Posted: Mon Sep 22, 2008 2:09 am
by Titania
One of the ways that a romance scammer gets money out of his victim is to claim that he is travelling in a foreign country and some disaster befalls him. He becomes ill, he has an accident, or he has been robbed of all his money, his credit cards, his plane ticket home, and his passport.

If the man you are corresponding with is a genuine person, he will be very grateful for your suggestion that he go to the US (or UK or whatever country he is from) Embassy or Consulate.

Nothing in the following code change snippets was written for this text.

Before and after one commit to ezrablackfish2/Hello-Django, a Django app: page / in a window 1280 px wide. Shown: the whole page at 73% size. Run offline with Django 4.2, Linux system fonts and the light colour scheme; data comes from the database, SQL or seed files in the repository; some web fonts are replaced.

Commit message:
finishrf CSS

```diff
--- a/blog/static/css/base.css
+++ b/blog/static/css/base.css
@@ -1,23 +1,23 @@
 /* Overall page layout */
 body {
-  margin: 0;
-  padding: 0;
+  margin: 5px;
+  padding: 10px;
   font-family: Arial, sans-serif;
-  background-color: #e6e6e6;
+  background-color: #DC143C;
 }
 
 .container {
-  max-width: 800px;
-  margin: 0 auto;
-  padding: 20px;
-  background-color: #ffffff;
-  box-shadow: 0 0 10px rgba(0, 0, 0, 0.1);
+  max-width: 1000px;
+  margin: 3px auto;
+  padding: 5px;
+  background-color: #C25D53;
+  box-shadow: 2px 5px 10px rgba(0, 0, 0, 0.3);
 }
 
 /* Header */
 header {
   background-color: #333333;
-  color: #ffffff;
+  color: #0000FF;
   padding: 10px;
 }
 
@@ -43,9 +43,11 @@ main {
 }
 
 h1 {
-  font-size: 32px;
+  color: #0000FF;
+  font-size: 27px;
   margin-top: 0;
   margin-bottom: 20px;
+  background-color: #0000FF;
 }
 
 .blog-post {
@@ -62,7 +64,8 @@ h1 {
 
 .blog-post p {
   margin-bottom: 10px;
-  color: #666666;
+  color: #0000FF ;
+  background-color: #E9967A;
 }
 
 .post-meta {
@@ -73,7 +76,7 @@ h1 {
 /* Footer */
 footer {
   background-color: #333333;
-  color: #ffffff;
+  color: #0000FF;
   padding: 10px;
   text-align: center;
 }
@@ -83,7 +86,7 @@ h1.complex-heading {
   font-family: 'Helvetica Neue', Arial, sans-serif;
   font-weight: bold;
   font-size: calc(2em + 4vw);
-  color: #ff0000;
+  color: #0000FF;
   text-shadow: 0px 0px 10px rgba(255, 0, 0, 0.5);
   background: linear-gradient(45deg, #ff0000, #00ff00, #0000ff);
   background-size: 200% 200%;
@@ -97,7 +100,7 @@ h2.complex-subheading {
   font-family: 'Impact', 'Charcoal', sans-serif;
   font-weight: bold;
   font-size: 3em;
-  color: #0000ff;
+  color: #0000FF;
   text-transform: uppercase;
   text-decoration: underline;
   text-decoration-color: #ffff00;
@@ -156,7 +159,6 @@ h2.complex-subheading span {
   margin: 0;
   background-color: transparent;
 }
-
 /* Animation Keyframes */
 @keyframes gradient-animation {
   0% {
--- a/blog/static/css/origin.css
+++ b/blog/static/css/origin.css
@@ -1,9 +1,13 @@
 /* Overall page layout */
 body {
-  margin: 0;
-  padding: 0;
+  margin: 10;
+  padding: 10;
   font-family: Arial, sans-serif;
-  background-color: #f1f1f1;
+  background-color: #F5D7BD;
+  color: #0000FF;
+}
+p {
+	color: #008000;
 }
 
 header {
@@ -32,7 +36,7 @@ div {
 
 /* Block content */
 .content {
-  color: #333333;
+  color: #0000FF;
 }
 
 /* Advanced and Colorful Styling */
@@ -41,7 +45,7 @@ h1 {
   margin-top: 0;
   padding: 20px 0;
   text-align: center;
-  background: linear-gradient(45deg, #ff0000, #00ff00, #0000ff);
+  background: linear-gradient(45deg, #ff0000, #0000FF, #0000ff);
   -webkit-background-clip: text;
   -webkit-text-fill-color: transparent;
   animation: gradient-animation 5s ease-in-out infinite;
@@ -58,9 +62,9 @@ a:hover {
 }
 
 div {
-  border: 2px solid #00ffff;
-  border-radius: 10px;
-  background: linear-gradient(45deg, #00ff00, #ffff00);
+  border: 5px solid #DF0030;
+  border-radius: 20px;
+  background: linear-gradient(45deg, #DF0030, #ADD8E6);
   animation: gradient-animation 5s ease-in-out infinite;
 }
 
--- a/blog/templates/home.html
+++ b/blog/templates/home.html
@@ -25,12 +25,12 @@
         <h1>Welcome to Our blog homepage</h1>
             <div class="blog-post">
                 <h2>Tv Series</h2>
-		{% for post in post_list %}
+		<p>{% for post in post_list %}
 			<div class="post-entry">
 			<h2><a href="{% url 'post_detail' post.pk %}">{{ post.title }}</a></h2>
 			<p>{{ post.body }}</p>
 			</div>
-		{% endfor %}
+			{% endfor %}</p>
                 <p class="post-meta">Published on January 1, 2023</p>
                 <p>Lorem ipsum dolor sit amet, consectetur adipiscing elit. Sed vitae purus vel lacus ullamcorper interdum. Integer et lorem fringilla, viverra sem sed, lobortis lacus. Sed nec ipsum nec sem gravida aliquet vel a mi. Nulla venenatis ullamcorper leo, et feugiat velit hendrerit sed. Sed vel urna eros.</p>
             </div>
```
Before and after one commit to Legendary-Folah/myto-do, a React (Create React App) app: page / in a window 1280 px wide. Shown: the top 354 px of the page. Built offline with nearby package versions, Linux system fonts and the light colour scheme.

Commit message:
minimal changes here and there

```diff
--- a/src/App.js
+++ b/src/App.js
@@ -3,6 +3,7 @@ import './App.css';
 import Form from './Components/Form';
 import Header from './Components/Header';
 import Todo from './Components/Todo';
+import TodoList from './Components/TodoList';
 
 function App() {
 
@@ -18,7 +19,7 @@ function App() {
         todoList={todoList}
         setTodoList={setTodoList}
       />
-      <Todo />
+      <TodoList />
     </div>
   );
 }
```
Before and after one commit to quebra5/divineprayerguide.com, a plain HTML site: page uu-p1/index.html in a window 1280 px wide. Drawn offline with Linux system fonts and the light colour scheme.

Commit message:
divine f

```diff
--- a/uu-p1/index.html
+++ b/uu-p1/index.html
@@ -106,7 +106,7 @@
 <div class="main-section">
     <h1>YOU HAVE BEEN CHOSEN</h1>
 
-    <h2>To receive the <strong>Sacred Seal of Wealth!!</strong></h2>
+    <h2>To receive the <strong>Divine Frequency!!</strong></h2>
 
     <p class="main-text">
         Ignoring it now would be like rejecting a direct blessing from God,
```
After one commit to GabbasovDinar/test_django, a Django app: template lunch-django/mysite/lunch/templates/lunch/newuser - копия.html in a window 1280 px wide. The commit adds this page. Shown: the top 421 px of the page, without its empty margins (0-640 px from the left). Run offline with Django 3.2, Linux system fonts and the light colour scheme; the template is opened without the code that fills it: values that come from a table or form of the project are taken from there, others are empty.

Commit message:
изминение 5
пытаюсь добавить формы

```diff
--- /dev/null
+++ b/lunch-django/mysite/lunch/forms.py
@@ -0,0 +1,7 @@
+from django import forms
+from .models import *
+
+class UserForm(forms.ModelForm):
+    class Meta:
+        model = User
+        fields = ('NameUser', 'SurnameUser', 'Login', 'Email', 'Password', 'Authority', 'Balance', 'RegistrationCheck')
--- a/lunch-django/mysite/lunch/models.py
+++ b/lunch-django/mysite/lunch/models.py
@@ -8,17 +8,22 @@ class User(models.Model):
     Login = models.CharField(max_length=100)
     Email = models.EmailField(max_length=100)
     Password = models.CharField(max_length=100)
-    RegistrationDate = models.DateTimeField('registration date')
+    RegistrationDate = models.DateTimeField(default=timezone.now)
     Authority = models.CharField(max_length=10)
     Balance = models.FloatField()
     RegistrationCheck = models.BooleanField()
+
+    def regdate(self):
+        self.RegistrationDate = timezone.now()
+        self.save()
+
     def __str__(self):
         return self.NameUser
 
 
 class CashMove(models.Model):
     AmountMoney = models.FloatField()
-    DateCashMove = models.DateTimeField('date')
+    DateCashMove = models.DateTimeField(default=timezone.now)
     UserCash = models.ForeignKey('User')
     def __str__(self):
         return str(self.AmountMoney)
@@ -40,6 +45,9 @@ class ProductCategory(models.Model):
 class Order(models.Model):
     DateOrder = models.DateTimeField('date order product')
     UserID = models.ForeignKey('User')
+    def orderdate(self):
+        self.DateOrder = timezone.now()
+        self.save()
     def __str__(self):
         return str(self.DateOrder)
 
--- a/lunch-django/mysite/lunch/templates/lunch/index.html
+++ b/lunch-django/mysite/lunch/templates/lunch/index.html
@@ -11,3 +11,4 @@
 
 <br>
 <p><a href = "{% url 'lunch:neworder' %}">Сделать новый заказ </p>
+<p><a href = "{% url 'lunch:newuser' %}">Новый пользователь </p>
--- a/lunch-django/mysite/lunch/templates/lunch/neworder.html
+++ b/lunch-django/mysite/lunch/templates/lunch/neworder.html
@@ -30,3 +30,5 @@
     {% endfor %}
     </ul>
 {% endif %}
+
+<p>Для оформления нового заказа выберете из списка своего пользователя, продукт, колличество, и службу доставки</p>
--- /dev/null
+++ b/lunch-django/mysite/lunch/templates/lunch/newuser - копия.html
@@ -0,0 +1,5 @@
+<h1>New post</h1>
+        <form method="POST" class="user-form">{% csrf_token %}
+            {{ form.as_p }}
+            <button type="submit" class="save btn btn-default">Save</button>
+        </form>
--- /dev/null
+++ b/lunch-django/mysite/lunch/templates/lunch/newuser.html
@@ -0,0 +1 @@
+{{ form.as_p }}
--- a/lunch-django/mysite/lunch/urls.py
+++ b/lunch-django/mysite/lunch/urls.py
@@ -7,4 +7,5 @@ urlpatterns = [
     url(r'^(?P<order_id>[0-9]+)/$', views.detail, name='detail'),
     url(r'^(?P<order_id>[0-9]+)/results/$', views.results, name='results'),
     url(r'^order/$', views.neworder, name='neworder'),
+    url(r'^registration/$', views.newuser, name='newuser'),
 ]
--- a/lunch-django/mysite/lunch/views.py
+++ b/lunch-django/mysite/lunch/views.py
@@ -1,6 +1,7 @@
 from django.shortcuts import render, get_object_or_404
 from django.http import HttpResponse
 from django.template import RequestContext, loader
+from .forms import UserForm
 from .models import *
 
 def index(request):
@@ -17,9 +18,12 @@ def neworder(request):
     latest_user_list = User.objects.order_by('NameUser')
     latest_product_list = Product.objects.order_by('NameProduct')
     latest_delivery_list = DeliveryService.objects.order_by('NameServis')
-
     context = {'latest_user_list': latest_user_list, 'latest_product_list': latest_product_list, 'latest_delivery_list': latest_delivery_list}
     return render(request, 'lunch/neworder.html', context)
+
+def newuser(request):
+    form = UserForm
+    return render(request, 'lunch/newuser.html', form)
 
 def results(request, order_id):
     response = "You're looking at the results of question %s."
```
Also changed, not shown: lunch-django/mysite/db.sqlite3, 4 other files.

Here is a little bit of info from ( ... n_tvcp.htm)
If you have been the victim of a theft and have lost everything, such as all of your luggage, money, passport, credit cards, and more, the passport should be the first thing you see about. It's a very good idea to carry a copy of your credit cards too, especially the numbers and the phone numbers to call if something happens to the cards. If you're stranded with no funds and no passport, the embassy can help you get back on your feet. Ask around for the location of the embassy and go there in person; there are also 24-hour emergency phone numbers for the US State Department in the local phone books and posted at the airports in case something happens for which you need assistance when the embassy is closed.
Embassies and consulates have two purposes: 1 - to represent their country's interests in a foreign nation, and 2 - to represent the interests of their citizens in a foreign nation. They will not let a citizen of their country be stranded without funds - not in a hospital, not in a hotel, not in a jail.

So, if the man (I realize "women" try this, too, but they're usually men posing as women anyway) says he's stranded in a foreign country and needs you to send money to get him (or his child) medical treatment, plane tickets, or hotel bills, tell him to go to the Embassy. A "genuine" person will be very grateful for the suggestion. A scammer will fall all over himself telling you why the Embassy won't help him. (It's never that they can't - he'll say they refuse.)

Stick to your guns. Refuse to send him money. If you have to, call the State Department (or whatever the equivalent is in your country) and give them the info you have been given by the "traveller." Chances are, you will be advised that this is a scam.

The reactions I have gotten from insisting that a scammer contact the Embassy range from anger to accusations of not loving them to being dropped totally. If the third option happens to a victim, that could actually be the best thing for her. :)